Well, first Angie created three parallel zones with relatively similar footprints each containing its own ceiling fixture and floor covering. She anchored the living room with a low back sofa that allows people in the kitchen and living room chairs to see straight through the dining room to the entryway. Likewise, in the dining room she used white Bertoia wire chairs that fade into the white sofa rather than heavy wooden chairs which would might create too heavy of a dining room. The wire chairs bring a fresh modern vibe to the room without weighing down or dominating the space.
To unite the three spaces, Angie got color on her side. Rather than designating a certain color scheme to each zone, she carried colors throughout the separate spaces. The coral that is used as the background color in the hallway and stairwell is also present in the dining room artwork, the living room chairs, and the accent vases in the kitchen. Likewise there are touches of purple, fuchsia, teal, and brass throughout which lead the eye through the entire space.
She also achieves cohesion by repeating a few themes throughout the space. The long brass bases of the candlestick lamps on the dining room sideboard mimic those of the kitchen pendants, and the bottle cap mosaic above the sideboard has a similar textural effect to the tiled accent wall at the back of the kitchen. The large scale rectangular artwork above the sideboard has the same visual weight as the rectangular mirror above the mantel just to the left. Additionally, touches of clean-lined rustic are sprinkled throughout: the salvaged newel post at the base of the stairs, the primitive-inspired dining table, the barstools, and the rough-hewn fir mantel.

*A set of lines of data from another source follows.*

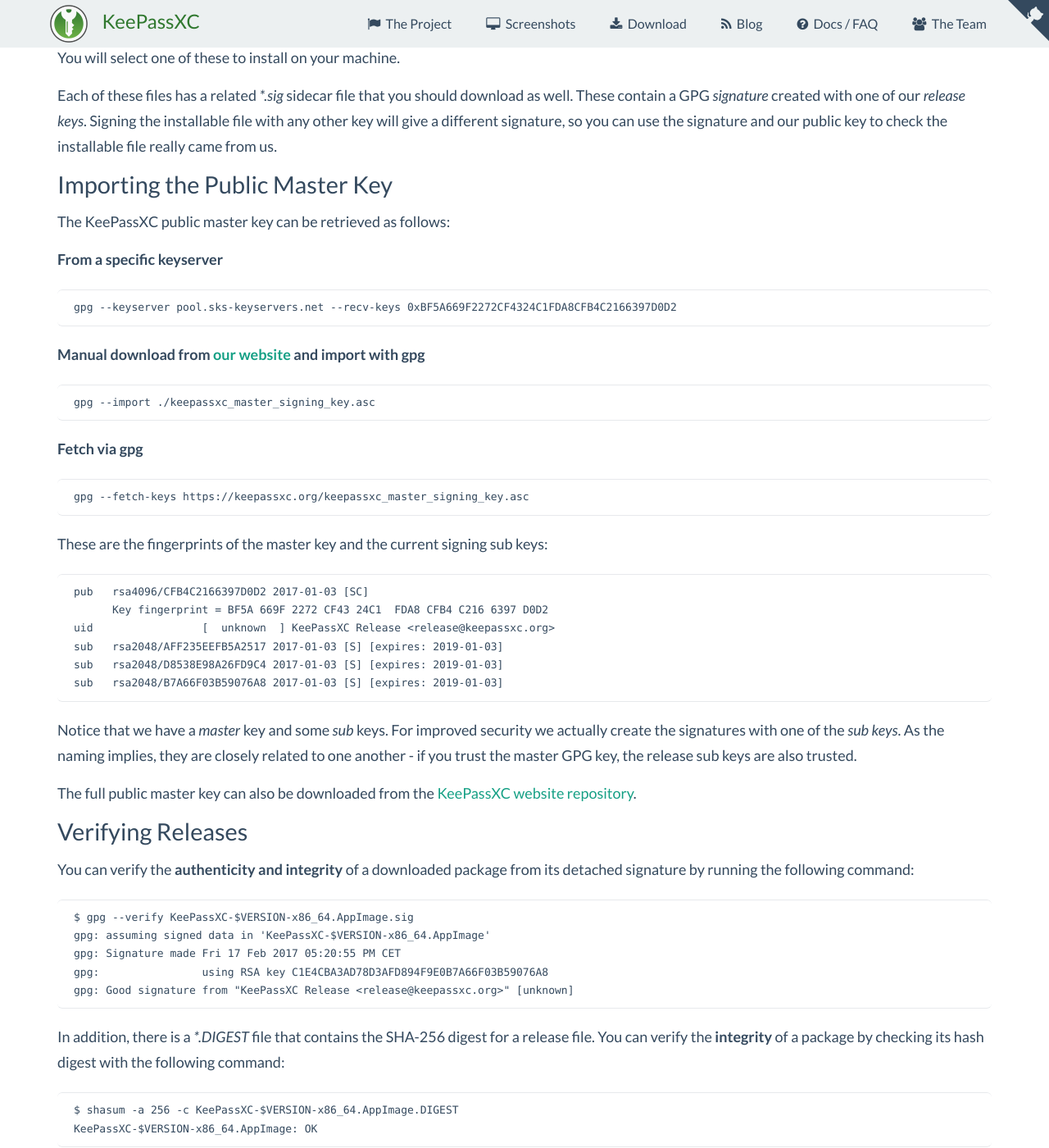
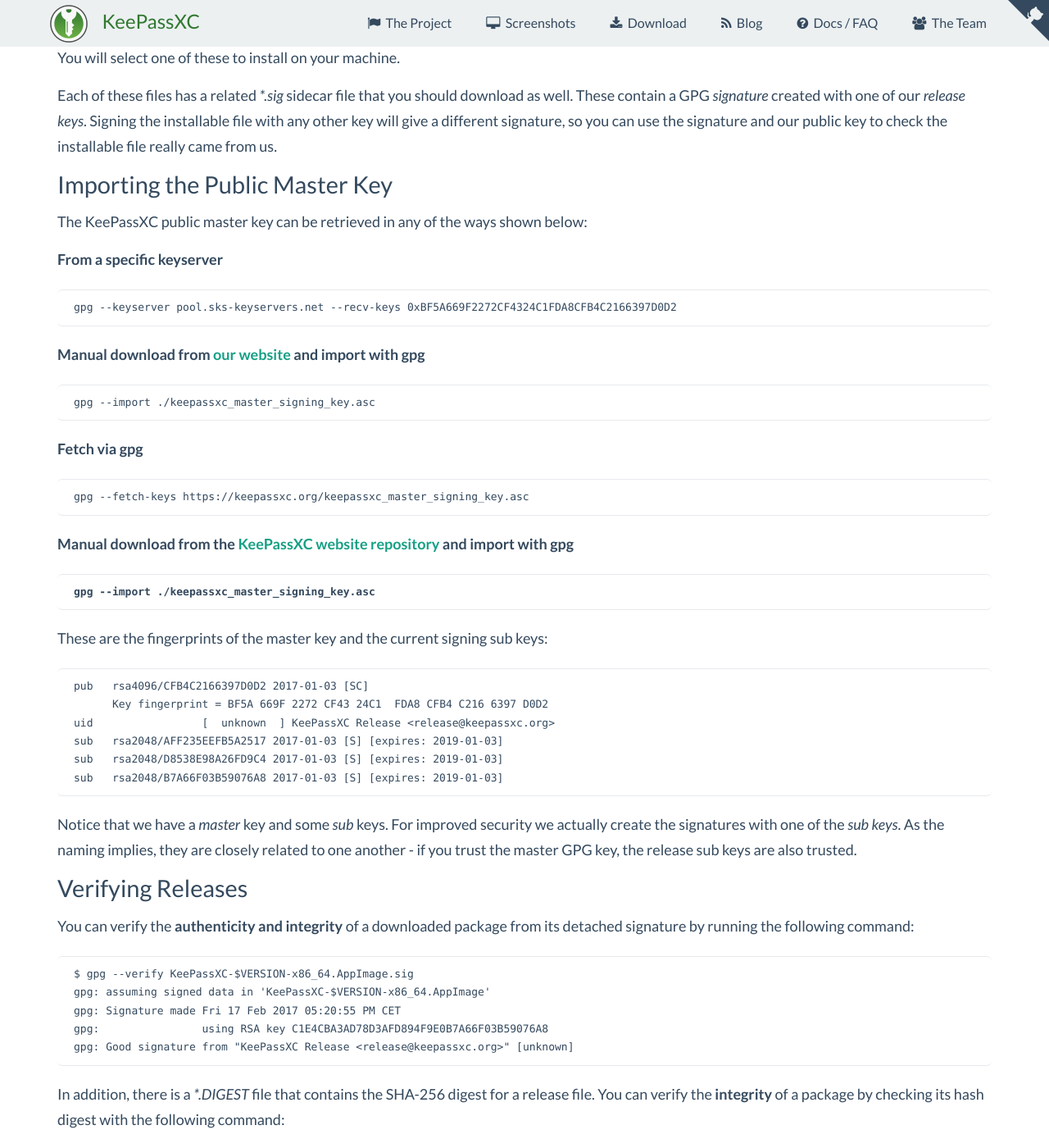
Before and after one commit to keepassxreboot/keepassxc-org, a Jekyll site: the page built from verifying-signatures.html, in a window 1280 px wide and 1400 px high, scrolled down 497 px. Shown: the whole window at 82% size. Built offline with Jekyll 4.4.1, drawn with Linux system fonts in a browser that asks for light colours; comment, search, counter and statistics services are not loaded.

Commit message:
Make it clearer only one download option is needed
While we're at it make the manual download from GH option consistent
with the others

```diff
--- a/verifying-signatures.html
+++ b/verifying-signatures.html
@@ -31,7 +31,7 @@
        and our public key to check the installable file really came from us.</p>
 
     <h4>Importing the Public Master Key</h4>
-    <p>The KeePassXC public master key can be retrieved as follows:</p>
+    <p>The KeePassXC public master key can be retrieved in any of the ways shown below:</p>
 
     <strong>From a specific keyserver</strong>
     <pre><code>gpg --keyserver pool.sks-keyservers.net --recv-keys 0xBF5A669F2272CF4324C1FDA8CFB4C2166397D0D2</code></pre>
@@ -42,6 +42,11 @@
 
     <strong>Fetch via gpg</strong>
     <pre><code>gpg --fetch-keys https://keepassxc.org/keepassxc_master_signing_key.asc</code></pre>
+
+    <strong>Manual download from the
+        <a href="https://github.com/keepassxreboot/keepassxreboot.github.io/blob/master/keepassxc_master_signing_key.asc">KeePassXC
+            website repository</a> and import with gpg</strong>
+    <pre><code><strong>gpg --import ./keepassxc_master_signing_key.asc</strong></code></pre>
 
     <p>These are the fingerprints of the master key and the current signing sub keys:</p>
     <div><pre><code>pub   rsa4096/CFB4C2166397D0D2 2017-01-03 [SC]
@@ -57,10 +62,6 @@
        if you trust the master GPG key, the release sub keys are also trusted.
     </p>
 
-    <p>The full public master key can also be downloaded from the
-        <a href="https://github.com/keepassxreboot/keepassxreboot.github.io/blob/master/keepassxc_master_signing_key.asc">KeePassXC
-            website repository</a>.</p>
-    </p>
     <h4>Verifying Releases</h4>
     <p>You can verify the <strong>authenticity and integrity</strong> of a downloaded package from its detached
         signature by running the following command:</p>
```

When can we move in?
To learn more about this year's fabulous Idea Cottage, check out Coastal Living's full article here.
(Images: Coastal Living)